Chicago is lousy with holiday shows. Want to see the “Christmas Carol?” Choose from six different versions. Or if your fancy is the “Nutcracker,” there are three of those. Not to mention three takes on “It’s A Wonderful Life.” It’s gotten to the point that almost every theater in town is putting on some kind of holiday-themed show. And almost every show, no matter if it’s a comedy poking fun at the holidays or a dramatic original, still falls into the category of traditional holiday theater with themes of a heart-warming character.
But a few shows out there truly are weird, irreverent and zany. One theme that has popped up is a nerdy take on the holidays. New Millennium Theatre Company is putting on “Silent Night of the Living Dead” for the zombie and horror film nerds. Commedia Beauregard’s “A Klingon Christmas Carol,” in which all of the characters are Klingons (except for the dispassionate Vulcan narrator) and the whole show is performed in the Klingon language with subtitles projected on a screen for the audience, is giving Trekkies the warm and fuzzies. And then for the all-around sci-fi nerd, there is Chemically Imbalanced Comedy’s “A Very Sci-Fi Xmas.”
And then there is the truly risqué holiday tale, a no-kids kind of a show.

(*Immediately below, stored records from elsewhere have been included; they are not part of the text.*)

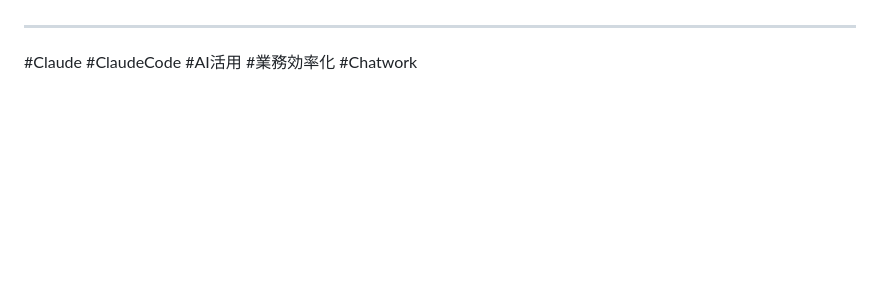
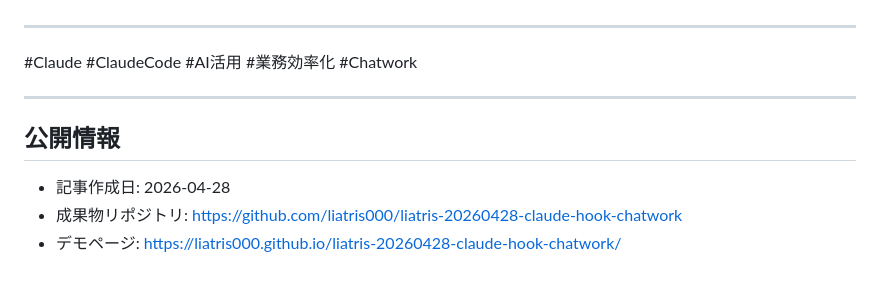
Before and after one commit to liatris000/zenn_create, a Markdown page: drafts/20260428_article.md, the part around the change. Drawn GitHub-style; blank space fills up the shorter version.

Commit message:
記事に公開URLを追記: 20260428

```diff
--- a/drafts/20260428_article.md
+++ b/drafts/20260428_article.md
@@ -228,3 +228,11 @@ Hooks 機能はまだまだ拡張の余地があって、次は「PostToolUse
 ---
 
 #Claude #ClaudeCode #AI活用 #業務効率化 #Chatwork
+
+---
+
+## 公開情報
+
+- 記事作成日: 2026-04-28
+- 成果物リポジトリ: https://github.com/liatris000/liatris-20260428-claude-hook-chatwork
+- デモページ: https://liatris000.github.io/liatris-20260428-claude-hook-chatwork/
```
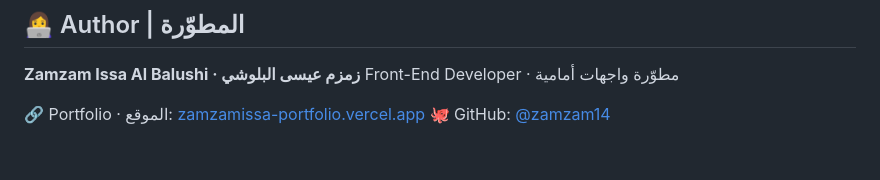
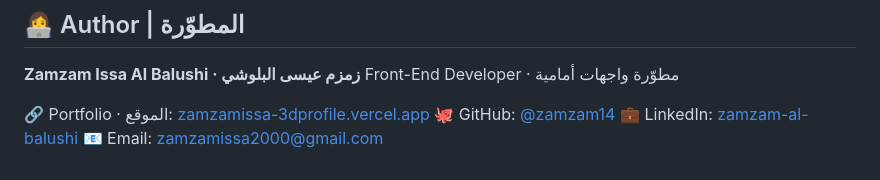
Before and after one commit to zamzam14/Projects-HTML-CSS-JavaScript, a Markdown page: README.md, the part around the change. GitHub-like rendering.

Commit message:
Update contact information in README.md
Updated portfolio link and added LinkedIn and email contacts.

```diff
--- a/README.md
+++ b/README.md
@@ -49,5 +49,7 @@ Then open any project's `index.html` in your browser — no installation needed.
 **Zamzam Issa Al Balushi · زمزم عيسى البلوشي**
 Front-End Developer · مطوّرة واجهات أمامية
 
-🔗 Portfolio · الموقع: [zamzamissa-portfolio.vercel.app](https://zamzamissa-portfolio.vercel.app)
+🔗 Portfolio · الموقع: [zamzamissa-3dprofile.vercel.app](https://zamzamissa-3dprofile.vercel.app)
 🐙 GitHub: [@zamzam14](https://github.com/zamzam14)
+💼 LinkedIn: [zamzam-al-balushi](https://www.linkedin.com/in/zamzam-al-balushi-593a252b0)
+📧 Email: [zamzamissa2000@gmail.com](mailto:zamzamissa2000@gmail.com)
```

The Off Off Broadzway group put together a “burlesque-inspired” comedy revue called “Let it Ho!” Even though they reveal nothing to the crowd, they guarantee an arousing performance.

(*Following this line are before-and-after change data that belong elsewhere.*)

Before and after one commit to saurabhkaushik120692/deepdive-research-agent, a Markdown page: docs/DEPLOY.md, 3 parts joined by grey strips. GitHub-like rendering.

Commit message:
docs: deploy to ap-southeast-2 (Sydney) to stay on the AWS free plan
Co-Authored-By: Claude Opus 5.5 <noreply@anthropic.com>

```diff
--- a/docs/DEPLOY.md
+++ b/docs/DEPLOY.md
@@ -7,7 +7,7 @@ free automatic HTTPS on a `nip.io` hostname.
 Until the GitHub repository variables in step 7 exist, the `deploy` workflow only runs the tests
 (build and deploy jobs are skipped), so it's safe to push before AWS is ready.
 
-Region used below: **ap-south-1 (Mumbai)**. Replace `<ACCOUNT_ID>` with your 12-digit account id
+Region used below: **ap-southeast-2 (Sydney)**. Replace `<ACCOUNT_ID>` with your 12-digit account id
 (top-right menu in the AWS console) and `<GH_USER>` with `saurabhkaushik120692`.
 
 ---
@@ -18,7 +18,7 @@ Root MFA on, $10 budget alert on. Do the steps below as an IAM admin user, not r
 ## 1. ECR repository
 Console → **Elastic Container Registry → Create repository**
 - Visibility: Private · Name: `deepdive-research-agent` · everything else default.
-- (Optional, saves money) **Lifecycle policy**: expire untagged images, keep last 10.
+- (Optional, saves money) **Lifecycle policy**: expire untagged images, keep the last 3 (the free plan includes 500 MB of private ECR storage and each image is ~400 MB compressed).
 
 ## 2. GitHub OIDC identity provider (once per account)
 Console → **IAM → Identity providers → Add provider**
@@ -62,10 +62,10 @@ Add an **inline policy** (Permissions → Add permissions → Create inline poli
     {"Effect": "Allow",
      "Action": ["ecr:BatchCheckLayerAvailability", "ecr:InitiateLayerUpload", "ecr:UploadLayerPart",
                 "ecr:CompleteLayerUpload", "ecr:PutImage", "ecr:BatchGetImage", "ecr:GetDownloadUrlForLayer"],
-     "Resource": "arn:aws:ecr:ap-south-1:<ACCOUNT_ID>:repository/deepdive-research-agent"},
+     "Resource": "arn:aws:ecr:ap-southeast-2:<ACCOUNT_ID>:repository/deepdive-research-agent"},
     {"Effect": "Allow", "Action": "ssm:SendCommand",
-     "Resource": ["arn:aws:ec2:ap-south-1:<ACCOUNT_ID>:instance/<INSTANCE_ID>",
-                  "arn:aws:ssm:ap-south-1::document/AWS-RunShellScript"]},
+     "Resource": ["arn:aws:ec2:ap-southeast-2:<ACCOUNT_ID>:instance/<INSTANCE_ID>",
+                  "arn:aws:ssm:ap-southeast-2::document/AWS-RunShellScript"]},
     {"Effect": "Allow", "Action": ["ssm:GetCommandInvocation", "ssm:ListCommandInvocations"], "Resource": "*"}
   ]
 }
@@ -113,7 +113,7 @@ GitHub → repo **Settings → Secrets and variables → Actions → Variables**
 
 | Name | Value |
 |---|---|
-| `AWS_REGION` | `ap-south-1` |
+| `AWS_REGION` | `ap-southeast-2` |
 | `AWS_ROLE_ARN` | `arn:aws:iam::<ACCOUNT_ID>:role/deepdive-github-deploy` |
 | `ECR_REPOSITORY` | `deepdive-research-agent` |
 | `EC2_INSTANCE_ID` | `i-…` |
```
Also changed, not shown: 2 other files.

Jill Valentine, one of the writers and actors in the Off Off Broadzway ensemble, said that what sets their show apart from a lot of other shows in this holiday season is that they have original music and every type of comedy like sketch, musical, stand-up and improv. “It’s a medley of different improvs smacked with feathers,” Valentine says.
Another show that fits into the naughty category is “Rudolph the Red-Hosed Reindeer,” created by Hell in a Handbag Productions. “Rudolph” centers around the crisis in the North Pole after Santa’s sex tape is released. Speaking of sex and Christmas, Stage Left Theatre’s production of “The Eight: Reindeer Monologues” is about how Santa sexually harassed his reindeer. pH Productions’ “The Santa Stories” splits the difference between traditional and raunchy: they have one show that is safe for all and one that is eighteen-and-up only.
Some of these shows have accidentally become traditions themselves—“Rudolph the Red-Hosed Reindeer” has been around for twelve years and “A Klingon Christmas Carol” was created five years ago, though it is playing for only the second time in Chicago. But most of these scandalous shows have only just popped up. If this trend persists, next season Santa will have to mark down more shows as naughty. (Caylie Sadin)